The creative duo who invented Caldecott Medal winner So You Want to Be President? team up again for a lighthearted and illuminating look at history's greatest (and sometimes not-so-greatest) inventors.
As with the earlier book, Judith St. George provides brief snippets of familiar and obscure history alongside David Small's hilarious, inspiring illustrations. If "you want to be an inventor," St. George explains in a whimsical spread that features Ben Franklin using his most famous creations, "you don't have to have white hair and wrinkles." The future statesman came up with the idea of "swim paddles for his hands and kick paddles for his feet" at the age of 12 (with much more to come later). It also helps to "be a dreamer" like Alexander Graham Bell (he relied on a "dreaming place" as a boy), and it's good to "keep your eyes open" like Clarence Birdseye, who invented frozen food after watching "Eskimos freeze fish on the ice." These are only the tip of St. George's innovators' iceberg, but the message is clear: "being an inventor means pushing the limits," even though "there will always be barriers to be broken."
Equipped with all the bells and whistles St. George and Small fans could desire, So You Want to Be an Inventor? is winning fuel that will get brain motors revved up. St. George presents information in an informative and fun-to-read style, while Small's watercolor-and-ink paintings add appropriately wacky or serious angles to the historical perspective.

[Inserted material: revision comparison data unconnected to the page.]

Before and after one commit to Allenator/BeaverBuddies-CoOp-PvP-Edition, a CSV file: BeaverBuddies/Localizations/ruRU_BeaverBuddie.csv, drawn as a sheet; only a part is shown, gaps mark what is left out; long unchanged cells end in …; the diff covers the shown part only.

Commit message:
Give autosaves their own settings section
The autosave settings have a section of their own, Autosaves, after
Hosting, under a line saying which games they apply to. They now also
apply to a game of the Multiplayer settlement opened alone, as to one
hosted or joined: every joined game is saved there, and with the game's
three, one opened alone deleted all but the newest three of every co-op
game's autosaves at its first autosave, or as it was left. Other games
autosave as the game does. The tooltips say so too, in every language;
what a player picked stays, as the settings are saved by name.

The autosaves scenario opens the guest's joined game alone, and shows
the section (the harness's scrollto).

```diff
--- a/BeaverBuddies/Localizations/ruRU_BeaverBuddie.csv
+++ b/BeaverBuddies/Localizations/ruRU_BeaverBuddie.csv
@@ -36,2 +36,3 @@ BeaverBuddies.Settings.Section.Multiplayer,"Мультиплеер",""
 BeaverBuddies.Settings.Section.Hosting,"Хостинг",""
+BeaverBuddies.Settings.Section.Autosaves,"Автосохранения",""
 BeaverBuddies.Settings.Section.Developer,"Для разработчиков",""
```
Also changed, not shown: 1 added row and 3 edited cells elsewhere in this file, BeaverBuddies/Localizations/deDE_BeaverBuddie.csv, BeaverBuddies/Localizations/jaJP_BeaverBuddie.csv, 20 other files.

Educators in particular will appreciate the biographical notes and bibliography, and parents will cherish the motivation for their kids. Young visionaries, get cracking! Matt Warner